November 14, 2016

EP: Painted Zeros - Daylily

Daylily is a natural progression of Katie Lau's work as Painted Zeros.

What makes me so affectionate towards Katie Lau’s songwriting is her ability to capture emotional reactions that are usually shelved from being written. She frequently covers the moments that happen in between the grand occasions of falling head-over-heels and heartbreak. Daylily is Painted Zeros’ follow up EP to their debut full-length Floriography, but the three-track minikin EP feels very much like a footnote to the sensibilities that Lau sketched out on all of her previous works. 

“III. BRams and KyrKeGuard, B Major” gently washes the listener up on Lau’s shore. The first track serves as an intro to guide us onto her turf where we’ll remain for the rest of the EP. The intro is quite expansive for a song that's only one minute and fifteen seconds long. It starts with the audio of calming waves, less like those of an ocean and more like those of a small secluded stream. The sounds of the waves and the overlapping extrinsic kaleidoscope sounds pit the natural and otherworldly against one another. Over this backdrop, Lau speaks in a kind of blank verse, like a poet at an impromptu reading. It does well to clear the mind from other noise or distraction that could interfere with Lau having the full stage and our full attention. “Taking advantage / Just want attention” are the first proper spoken lyrics on the EP, and the opening lines of “Love Triangle (I was Jolene).” Once she has the attention, she’s brutally honest to say, “I don’t care who you fuck with, knowing she comes first is what hurts." We’re pulled into an expression of astonishment at the fact that she played the real life character of Dolly Parton’s “Jolene.” As a whole, the track is exquisite harmonized pop. The echoing vocals give an eerie sense of a recent realization, and there are many layers to sort through after the initial shock settles.

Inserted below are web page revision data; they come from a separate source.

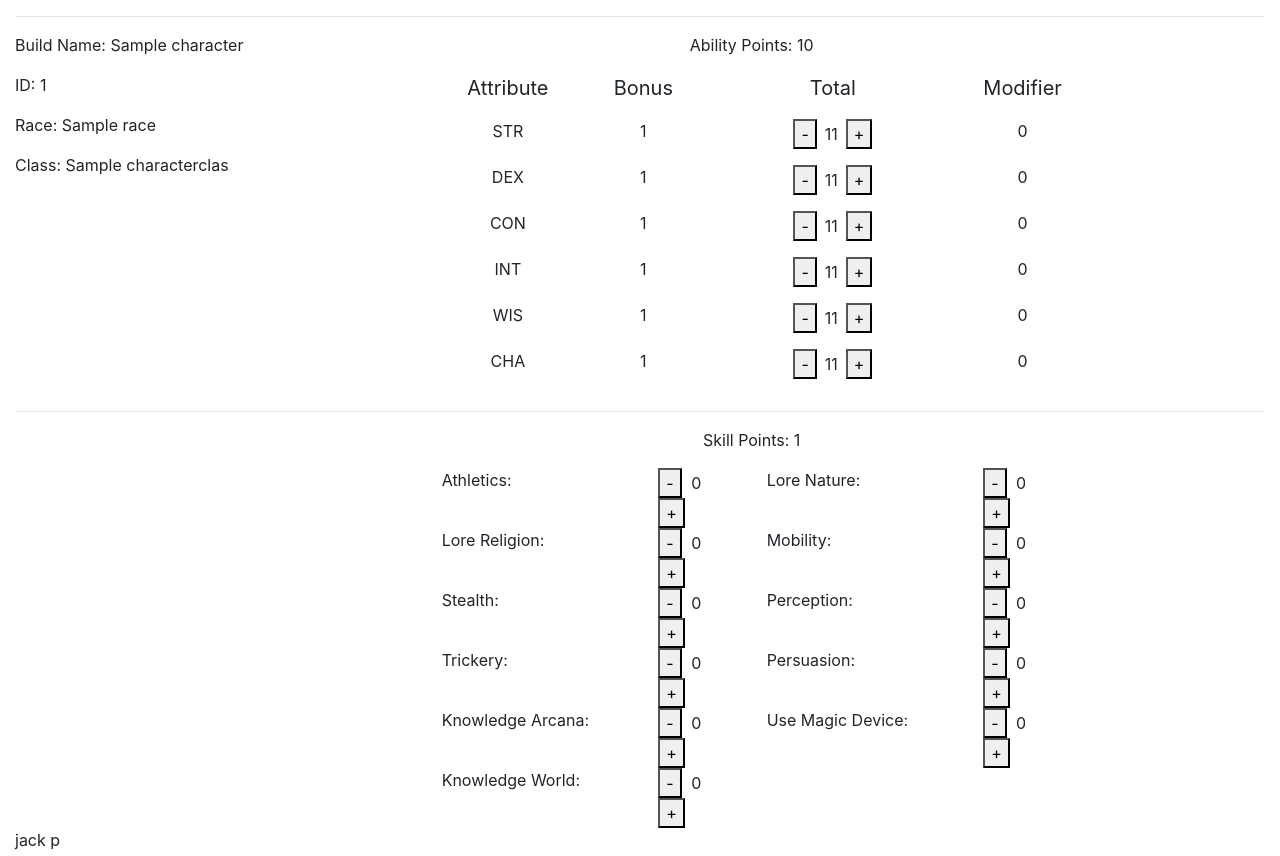
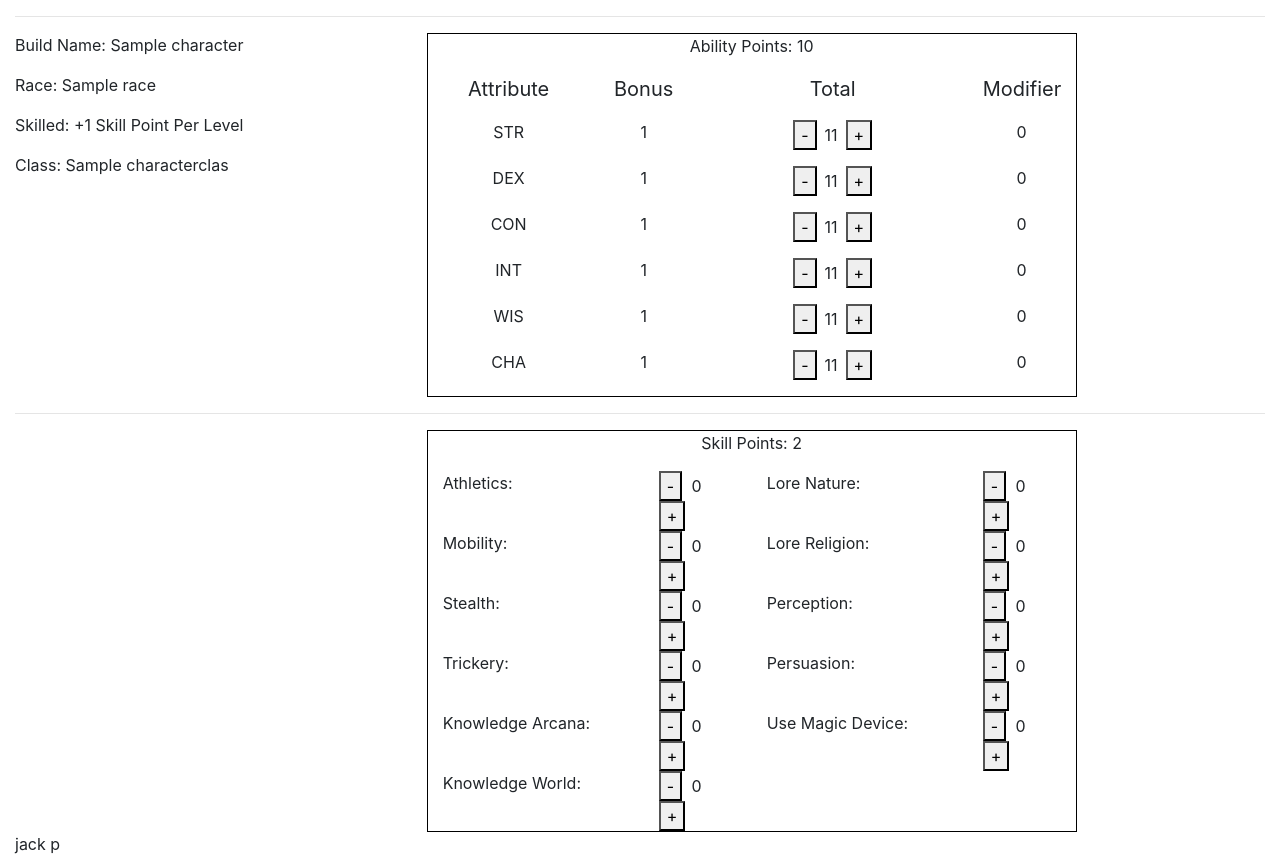
Before and after one commit to JackPound/CharacterGenerator, a Django app: page /kingmaker-builder/newcharacter/1/ in a window 1280 px wide. Shown: the part 40-896 px from the top of the page. Run offline with Django 3.2, Linux system fonts and the light colour scheme; tables that the repository leaves empty hold one stand-in row (values such as "Sample post"); some libraries are stand-ins or nearby versions.

Commit message:
ability and skill distribution working and interacting correctly! added first Feat/Bonus for humans and half-orcs the Skilled racial bonus, also works and interacts correctly

```diff
--- /dev/null
+++ b/charactergenerator/characterfun.py
@@ -0,0 +1,4 @@
+
+
+def skilled_check():
+	print(new_character.race)
--- a/charactergenerator/models.py
+++ b/charactergenerator/models.py
@@ -9,6 +9,7 @@ class Race(models.Model):
 	intelligence_bonus = models.IntegerField(default=0)
 	charisma_bonus = models.IntegerField(default=0)
 	wisdom_bonus = models.IntegerField(default=0)
+	skilled = models.BooleanField(default=False)
 
 	def __str__(self):
 		return self.name
@@ -42,5 +43,6 @@ class Character(models.Model):
 	perception = models.IntegerField(default=0)
 	persuasion = models.IntegerField(default=0)
 	use_magic_device = models.IntegerField(default=0)
+	skilled = models.BooleanField(default=False)
 	def __str__(self):
 		return self.name
--- a/charactergenerator/static/app.js
+++ b/charactergenerator/static/app.js
@@ -39,11 +39,24 @@ let abilityRefund = {
 	17:3,
 	18:4,
 }
+let skillSpent = {
+	'athletics':0,
+	'mobility':0,
+	'stealth':0,
+	'trickery':0,
+	'knowledgeArcana':0,
+	'knowledgeWorld':0,
+	'loreNature':0,
+	'loreReligion':0,
+	'perception':0,
+	'persuasion':0,
+	'useMagicDevice':0,
+}
 let attributeSet = ['strength','dexterity','constitution','intelligence','wisdom','charisma']
 // Set bonus to skills based on current attribute score
 function updateSkills(){
 	for (skill in skillSet) {
-		$('#'+skill)[0].textContent = Math.floor((parseInt($('#'+skillSet[skill]+'Total')[0].textContent - 10) / 2))
+		$('#'+skill)[0].textContent = (Math.floor((parseInt($('#'+skillSet[skill]+'Total')[0].textContent - 10) / 2))) + skillSpent[skill]
 	}
 }
 // Check unspent ability points value
@@ -68,6 +81,9 @@ function onLoadAbility(){
 	calculateModifiers()
 	updateSkills()
 	baseSkillPoints = parseInt($('#skillPointsPerLevel')[0].innerHTML)
+	if($('#isSkilled')[0]){
+		baseSkillPoints += 1
+	}
 	availableSkillPoints()
 }
 function calculateModifiers(){
@@ -84,7 +100,6 @@ onLoadAbility()
 
 // On click for all ability modifying buttons + and - ability score
 $('.abilityScores :button').on("click", function(){
-	console.log(String($(this).parent().parent()[0].classList[0]))
 	let attribute = String($(this).parent().parent()[0].classList[0])
 	let currentAV = parseInt($('#'+attribute)[0].textContent)
 	if (this.classList[0] == 'up' && currentAV < 18){
@@ -109,9 +124,13 @@ $('.abilityScores :button').on("click", function(){
 
 $('.skillScores :button').on("click", function(){
 	if (this.className == 'upSkill' && ($('#skillPoints')[0].innerHTML > 0)){
+		let clickedSkill = this.previousElementSibling.id
+		skillSpent[clickedSkill] += 1
 		this.previousElementSibling.innerHTML = parseInt(this.previousElementSibling.innerHTML) + 1
 	}
-	if (this.className == 'downSkill' && parseInt(this.nextElementSibling.innerHTML) > 0){
+	if (this.className == 'downSkill' && skillSpent[this.nextElementSibling.id] > 0){
+		let clickedSkill = this.nextElementSibling.id
+		skillSpent[clickedSkill] -= 1
 		this.nextElementSibling.innerHTML = parseInt(this.nextElementSibling.innerHTML) - 1
 	}
 })
--- a/charactergenerator/static/style.css
+++ b/charactergenerator/static/style.css
@@ -6,12 +6,14 @@
 }
 .abilityScores {
 	max-width: 650px;
+	border: 1px solid black;
 }
 .skillHeader {
 	max-width: 650px;
 }
 .skillScores {
 	max-width: 650px;
+	border: 1px solid black;
 }
 .abilityPointHeader {
 	max-width: 650px;
--- a/charactergenerator/templates/set_abilities.html
+++ b/charactergenerator/templates/set_abilities.html
@@ -2,9 +2,13 @@
 {% block content %}
 <div class='row'>
 	<div class='col-4'>
+		<!-- <p>ID: {{character.id}}</p> -->
 		<p>Build Name: {{character.name}}</p>
-		<p>ID: {{character.id}}</p>
 		<p>Race: {{character.race}}</p>
+		{% if character.skilled %}
+		<span style='display:none;'id='isSkilled'>{{character.skilled}}</span>
+		<p>Skilled: +1 Skill Point Per Level</p>
+		{% endif %}
 		<p>Class: {{character.characterclass}}</p>
 	</div>
 	<div class='abilityScores col-8'>
@@ -112,16 +116,16 @@
 			</div>
 		</div>
 		<div class='row'>
+			<p class='col-4'>Mobility:</p>
+			<div class='col-2'>
+				<button class='downSkill'>-</button>
+				<span class='scoreSpacer' id='mobility'>{{character.mobility}}</span>
+				<button class='upSkill'>+</button>
+			</div>
 			<p class='col-4'>Lore Religion:</p>
 			<div class='col-2'>
 				<button class='downSkill'>-</button>
 				<span class='scoreSpacer' id='loreReligion'>{{character.lore_religion}}</span>
-				<button class='upSkill'>+</button>
-			</div>
-			<p class='col-4'>Mobility:</p>
-			<div class='col-2'>
-				<button class='downSkill'>-</button>
-				<span class='scoreSpacer' id='mobility'>{{character.mobility}}</span>
 				<button class='upSkill'>+</button>
 			</div>
 		</div>
--- a/charactergenerator/views.py
+++ b/charactergenerator/views.py
@@ -1,8 +1,9 @@
 from django.shortcuts import render
 from django.http import HttpResponseRedirect
 # Create your views here.
-from .models import Character
+from .models import Character, Race, Characterclass
 from .forms import NewCharacterForm
+from .characterfun import skilled_check
 
 def index(request):
 	characters = Character.objects.all()
@@ -14,8 +15,9 @@ def newcharacter(request):
 		r = int(request.POST['race'])
 		c = int(request.POST['characterclass'])
 		new_character = Character.objects.create(name= n, race_id = r, characterclass_id = c)
-		# char_id = Character.objects.values('id').get(name=n)
-		# print(new_character.id,'newcharacter.id')
+		if new_character.race.skilled:
+			new_character.skilled = True
+			new_character.save()
 		url = str(new_character.id)
 		return HttpResponseRedirect(url)
 	else:
```
Also changed, not shown: charactergenerator/migrations/0013_race_skilled.py (added), charactergenerator/migrations/0014_character_skilled.py (added).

The intensity of the track mirrors “Jaime” on Painted Zeroes’ brilliant debut EP S V A L B A R D. We don’t often get to hear Lau in the thick of a blood rush, but aren’t those truly passionate moments that stand out over time so few and far between? The final track, “Beyond A Chemical Reaction,” is a pensive introspective track that seems to retell the untold story of “Too Drunk” on S V A L B A R D. It’s the internal dialogue that either happened right after, or right before the chanting of “too drunk to function, too drunk to function” (but, more likely right after). The track begins with “When I walk into the party, I do not feel at home… so sick of feeling like my voice does not belong;" a sentiment that’s blunt, honest, universally felt and, more than ever, commonly admitted. I wouldn’t advise anyone to listen to it when they’re feeling really distressed, unless you like to feel like a pincushion being steadily pricked with stinging truths. The daylily is known to be a perfect perennial because of its resilience to changing conditions. Painted Zeros has always dwelled nicely in their vulnerability, because their resilient enough to go there with their music.

STREAM IT:

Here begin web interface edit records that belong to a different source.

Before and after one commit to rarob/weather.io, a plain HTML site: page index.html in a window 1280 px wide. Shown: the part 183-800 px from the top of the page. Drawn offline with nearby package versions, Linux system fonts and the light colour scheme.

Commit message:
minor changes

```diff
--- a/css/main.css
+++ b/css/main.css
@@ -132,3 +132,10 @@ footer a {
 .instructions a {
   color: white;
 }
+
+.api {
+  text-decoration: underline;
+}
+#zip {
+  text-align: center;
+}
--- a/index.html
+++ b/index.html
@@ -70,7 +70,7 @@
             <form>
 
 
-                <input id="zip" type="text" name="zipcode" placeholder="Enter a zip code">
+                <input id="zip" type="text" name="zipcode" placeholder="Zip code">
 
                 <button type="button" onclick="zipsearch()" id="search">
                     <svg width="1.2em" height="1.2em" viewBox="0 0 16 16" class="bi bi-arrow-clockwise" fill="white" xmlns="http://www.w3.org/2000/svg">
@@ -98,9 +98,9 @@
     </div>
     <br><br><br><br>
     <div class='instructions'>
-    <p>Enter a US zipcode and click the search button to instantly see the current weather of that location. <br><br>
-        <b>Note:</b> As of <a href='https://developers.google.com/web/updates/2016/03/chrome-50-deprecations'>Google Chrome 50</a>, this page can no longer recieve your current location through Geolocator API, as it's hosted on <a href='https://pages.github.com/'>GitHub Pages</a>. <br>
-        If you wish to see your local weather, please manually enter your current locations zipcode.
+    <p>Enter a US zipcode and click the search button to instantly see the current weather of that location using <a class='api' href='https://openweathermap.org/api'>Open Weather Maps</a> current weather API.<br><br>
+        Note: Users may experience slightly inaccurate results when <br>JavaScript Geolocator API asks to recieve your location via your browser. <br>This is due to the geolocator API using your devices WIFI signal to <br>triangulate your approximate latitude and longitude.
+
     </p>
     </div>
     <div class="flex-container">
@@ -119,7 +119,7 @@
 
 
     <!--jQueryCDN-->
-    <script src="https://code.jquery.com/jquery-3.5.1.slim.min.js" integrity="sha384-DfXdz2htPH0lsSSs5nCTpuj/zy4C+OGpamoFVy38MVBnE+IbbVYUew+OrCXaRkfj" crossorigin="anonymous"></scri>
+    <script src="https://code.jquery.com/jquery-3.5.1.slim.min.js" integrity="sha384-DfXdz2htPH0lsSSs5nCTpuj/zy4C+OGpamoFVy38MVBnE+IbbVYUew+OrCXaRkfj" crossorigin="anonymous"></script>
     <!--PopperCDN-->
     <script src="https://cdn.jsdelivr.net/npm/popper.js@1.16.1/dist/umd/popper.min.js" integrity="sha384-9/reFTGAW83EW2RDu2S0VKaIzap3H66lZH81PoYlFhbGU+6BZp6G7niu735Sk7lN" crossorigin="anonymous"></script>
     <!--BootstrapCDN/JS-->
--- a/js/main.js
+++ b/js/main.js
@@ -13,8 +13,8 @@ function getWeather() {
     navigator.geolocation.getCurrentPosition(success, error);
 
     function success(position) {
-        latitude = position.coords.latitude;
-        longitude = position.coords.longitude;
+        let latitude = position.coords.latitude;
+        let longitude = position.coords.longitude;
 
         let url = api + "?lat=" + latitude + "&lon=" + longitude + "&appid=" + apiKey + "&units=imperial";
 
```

Listen to Painted Zeros on bandcamp.


Written by Brooke Segarra